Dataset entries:
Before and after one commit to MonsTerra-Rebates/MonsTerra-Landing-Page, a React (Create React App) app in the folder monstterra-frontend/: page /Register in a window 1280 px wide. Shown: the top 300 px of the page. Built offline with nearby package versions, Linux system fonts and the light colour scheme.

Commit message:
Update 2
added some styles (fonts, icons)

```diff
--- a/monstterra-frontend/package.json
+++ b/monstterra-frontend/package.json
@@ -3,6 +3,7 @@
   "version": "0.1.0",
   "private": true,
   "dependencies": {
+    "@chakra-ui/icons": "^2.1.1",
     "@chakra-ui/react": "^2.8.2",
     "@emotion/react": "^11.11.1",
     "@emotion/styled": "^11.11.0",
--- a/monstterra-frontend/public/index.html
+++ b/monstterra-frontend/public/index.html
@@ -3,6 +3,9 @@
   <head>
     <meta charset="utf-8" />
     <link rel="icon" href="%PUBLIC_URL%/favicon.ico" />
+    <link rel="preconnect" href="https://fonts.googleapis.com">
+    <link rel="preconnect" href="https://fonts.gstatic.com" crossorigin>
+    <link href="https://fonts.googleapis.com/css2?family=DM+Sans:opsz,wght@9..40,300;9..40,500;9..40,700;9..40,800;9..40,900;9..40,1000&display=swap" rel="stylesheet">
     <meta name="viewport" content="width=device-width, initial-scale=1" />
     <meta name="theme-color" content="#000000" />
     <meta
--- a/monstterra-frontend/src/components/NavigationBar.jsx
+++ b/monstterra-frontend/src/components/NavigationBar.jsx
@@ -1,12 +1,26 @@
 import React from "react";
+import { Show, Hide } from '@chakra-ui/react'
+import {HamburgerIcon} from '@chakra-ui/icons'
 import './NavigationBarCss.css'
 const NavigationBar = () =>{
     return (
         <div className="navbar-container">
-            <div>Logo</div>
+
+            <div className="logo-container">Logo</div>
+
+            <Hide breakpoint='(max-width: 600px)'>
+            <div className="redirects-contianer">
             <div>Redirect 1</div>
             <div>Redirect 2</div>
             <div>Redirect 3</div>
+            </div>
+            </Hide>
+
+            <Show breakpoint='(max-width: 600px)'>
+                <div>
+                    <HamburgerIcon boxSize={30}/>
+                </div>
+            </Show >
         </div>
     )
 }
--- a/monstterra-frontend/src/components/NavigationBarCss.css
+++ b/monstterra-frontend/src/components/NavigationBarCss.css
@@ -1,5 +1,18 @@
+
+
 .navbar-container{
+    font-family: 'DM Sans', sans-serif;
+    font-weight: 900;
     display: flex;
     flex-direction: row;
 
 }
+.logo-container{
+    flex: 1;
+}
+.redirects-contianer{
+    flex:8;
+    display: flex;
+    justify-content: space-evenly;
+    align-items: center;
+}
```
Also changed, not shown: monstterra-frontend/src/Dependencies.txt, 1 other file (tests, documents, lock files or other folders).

**What to do:** Write every entry out again. Leave each one exactly as it is.

**Finished task:**
Before and after one commit to MonsTerra-Rebates/MonsTerra-Landing-Page, a React (Create React App) app in the folder monstterra-frontend/: page /Register in a window 1280 px wide. Shown: the top 300 px of the page. Built offline with nearby package versions, Linux system fonts and the light colour scheme.

Commit message:
Update 2
added some styles (fonts, icons)

```diff
--- a/monstterra-frontend/package.json
+++ b/monstterra-frontend/package.json
@@ -3,6 +3,7 @@
   "version": "0.1.0",
   "private": true,
   "dependencies": {
+    "@chakra-ui/icons": "^2.1.1",
     "@chakra-ui/react": "^2.8.2",
     "@emotion/react": "^11.11.1",
     "@emotion/styled": "^11.11.0",
--- a/monstterra-frontend/public/index.html
+++ b/monstterra-frontend/public/index.html
@@ -3,6 +3,9 @@
   <head>
     <meta charset="utf-8" />
     <link rel="icon" href="%PUBLIC_URL%/favicon.ico" />
+    <link rel="preconnect" href="https://fonts.googleapis.com">
+    <link rel="preconnect" href="https://fonts.gstatic.com" crossorigin>
+    <link href="https://fonts.googleapis.com/css2?family=DM+Sans:opsz,wght@9..40,300;9..40,500;9..40,700;9..40,800;9..40,900;9..40,1000&display=swap" rel="stylesheet">
     <meta name="viewport" content="width=device-width, initial-scale=1" />
     <meta name="theme-color" content="#000000" />
     <meta
--- a/monstterra-frontend/src/components/NavigationBar.jsx
+++ b/monstterra-frontend/src/components/NavigationBar.jsx
@@ -1,12 +1,26 @@
 import React from "react";
+import { Show, Hide } from '@chakra-ui/react'
+import {HamburgerIcon} from '@chakra-ui/icons'
 import './NavigationBarCss.css'
 const NavigationBar = () =>{
     return (
         <div className="navbar-container">
-            <div>Logo</div>
+
+            <div className="logo-container">Logo</div>
+
+            <Hide breakpoint='(max-width: 600px)'>
+            <div className="redirects-contianer">
             <div>Redirect 1</div>
             <div>Redirect 2</div>
             <div>Redirect 3</div>
+            </div>
+            </Hide>
+
+            <Show breakpoint='(max-width: 600px)'>
+                <div>
+                    <HamburgerIcon boxSize={30}/>
+                </div>
+            </Show >
         </div>
     )
 }
--- a/monstterra-frontend/src/components/NavigationBarCss.css
+++ b/monstterra-frontend/src/components/NavigationBarCss.css
@@ -1,5 +1,18 @@
+
+
 .navbar-container{
+    font-family: 'DM Sans', sans-serif;
+    font-weight: 900;
     display: flex;
     flex-direction: row;
 
 }
+.logo-container{
+    flex: 1;
+}
+.redirects-contianer{
+    flex:8;
+    display: flex;
+    justify-content: space-evenly;
+    align-items: center;
+}
```
Also changed, not shown: monstterra-frontend/src/Dependencies.txt, 1 other file (tests, documents, lock files or other folders).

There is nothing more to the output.